8.8 Are We There Yet?
The title of this episode has a double meaning, I’ve concluded. At one level it’s the junk that kids come out with five minutes after you’ve left the house on a long journey, and on another it’s a desperate call from those watching the show for it to get to the point. That said, I actually enjoyed most of what went on, up to the point where the writers decided that because Dexter is close to ending that every episode should end dramatically. Why? But before we came to that, the story managed to start off heading in one direction – the imminent extinction of Zach for the murder of Cassie – before taking a sharp turn when it became obvious that he’s been implicated by another person, as yet unknown.
In previous reviews I haven’t been a big fan of Sam Underwood (Zach), but in this one he really upped his game, making himself quite likeable at a number of points. What I had much less time for were the awkward interactions between Hannah and Dexter, which concluded in probably the most unnatural lovemaking scene I’ve witnessed for some time. Perhaps it was the creative choice to make sure that Yvonne Strahovski didn’t display a nipple, or that the two actors were really embarrassed, or some other reason but it didn’t work. And, it also went on too long, which amplified for me the discomfort.
A much better scene on so many levels was the family dinner, where Vogel got to play queen bee with her artificial relatives around her. She was obviously enjoying that intensely, though not relaxed enough to actually answer the critical question about how she became involved with so many killers. Rampling was on fire in that scene, and it re-established her as the focal point of this season, if there was ever any doubt.
And then, when it was going in an interesting direction, and they’d turned Zach into a watchable character, they did away with him! I’ll be honest, I was annoyed. This must be at least the fifth time this season that they’ve built up a character or plotline to dump them unceremoniously. They’ve done it so many times now that as soon as character takes on that extra bit of personality it’s like a death marker.
When Dexter finds Zach looking like a giant pez dispenser, there’s an iPhone docked nearby playing Make Your Own Kind of Music, a song written in 1968 made famous by Mama Cass. That’s the title of the next story, but it also probably indicates that whomever is responsible was either born in the fifties/sixties or is a big fan of that era. This music also appeared in both Every Silver Lining and This Little Piggy, so it’s an important clue and not just a random track. I’ll let those willing to speculate what it means to have that discussion below, because at this time other than it hinting at an older person I’m stumped.
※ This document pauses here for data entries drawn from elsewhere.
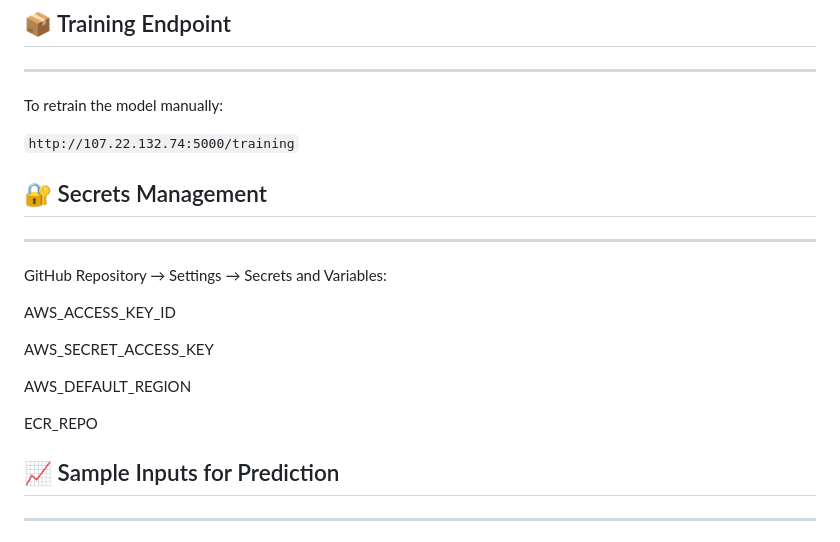
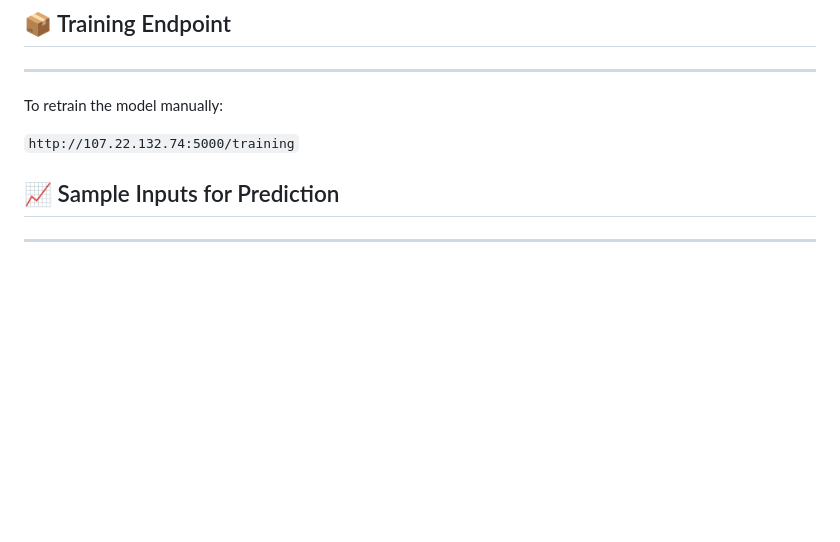
Before and after one commit to tamannaverma02/vehicle-insurance-model, a Markdown page: README.md, the part around one of its changes. Drawn GitHub-style; blank space fills up the shorter version.

```diff
--- a/README.md
+++ b/README.md
@@ -114,17 +114,6 @@ To retrain the model manually:
 
 `http://107.22.132.74:5000/training`
 
-## 🔐 Secrets Management
-------------------------
-GitHub Repository → Settings → Secrets and Variables:
-
-AWS_ACCESS_KEY_ID
-
-AWS_SECRET_ACCESS_KEY
-
-AWS_DEFAULT_REGION
-
-ECR_REPO
 
 ## 📈 Sample Inputs for Prediction
 ------------------------
```
Also changed, not shown: other parts of README.md (+3 -3 lines).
The bigger issue here is that those behind the show have now created a reveal that I can’t see will satisfy those who watch the show, as all the possibilities would be lame to some extent or another. If Vogel has a multiple personality disorder and she’s the brain surgeon then that doesn’t entirely make sense, because we saw someone else deliver the brain gift to her door earlier in the season. So that leaves Joey, Oliver (Cassidy’s boyfriend), or Elway. Unless you want something really off the wall, like Batista or Tom Matthews?
Joey’s never exhibited any above average intelligence and usually much less, so that would be a major shark jump for this writer. Elway does have a short fuse, and seemingly no personal relationships outside work, but it’s becoming somewhat late in the day to put him centre stage. That leaves Oliver, who lied about having never seen or met Zach. That would be a fine irony for Debs, who told Cassie to date Oliver and stay away from Dex!To be honest I don’t like any of those choices, but it’s far too late to introduce a character we’ve never met, I’d suggest. What the twist also showed was how easily convinced they were that they’d caught the brain surgeon, when it was obvious that they hadn’t got him/her.
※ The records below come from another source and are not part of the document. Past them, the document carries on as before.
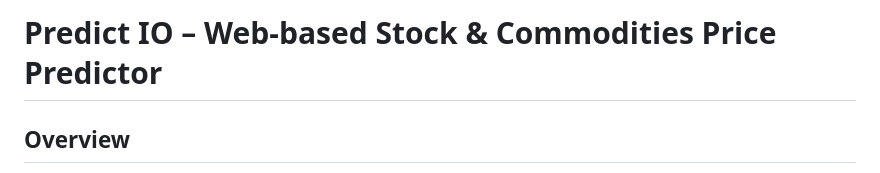
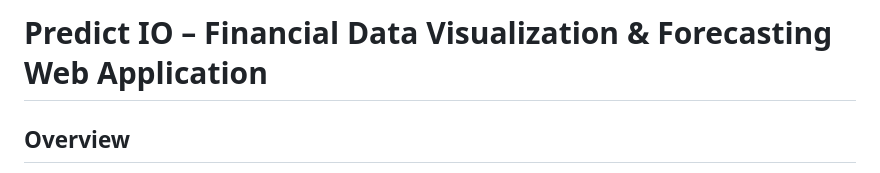
Before and after one commit to amanvhora1706-wq/PREDICT-IO, a Markdown page: README.md, the part around the change. Rendered like a GitHub page.

```diff
--- a/README.md
+++ b/README.md
@@ -1,4 +1,4 @@
-# Predict IO – Web-based Stock & Commodities Price Predictor
+# Predict IO – Financial Data Visualization & Forecasting Web Application
 
 ## Overview
 Predict IO is an online finance prediction solution designed for collecting, visualising, and analysing real-time financial data. Through Predicting IO, users can learn about financial trends in real-time, view raw finance data in visual format (graphs and charts), and create easy-to-understand predictions about current and future trends in finances.
```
But I’m being so easy distracted away from the true reveal, which is what started Vogel’s interest in psychopaths (her own son?). For this all to make the slightest sense, it’s her motivation in all of this that’s critical, and if that’s unbelievable then they’ve blown the whole final season on it.
Dexter is now moving into that show-defining phase where they’ll either deliver something magical where all the pieces suddenly drop into place, or they’ll offer up a solution that manages to piss off just about everyone. With only four to go, it can’t be long before we find out if they’ve got a better trick than the repeated disposable plotline/character that they’d done to death this season.
Read Billy’s review of the previous episode, Dress Code, here.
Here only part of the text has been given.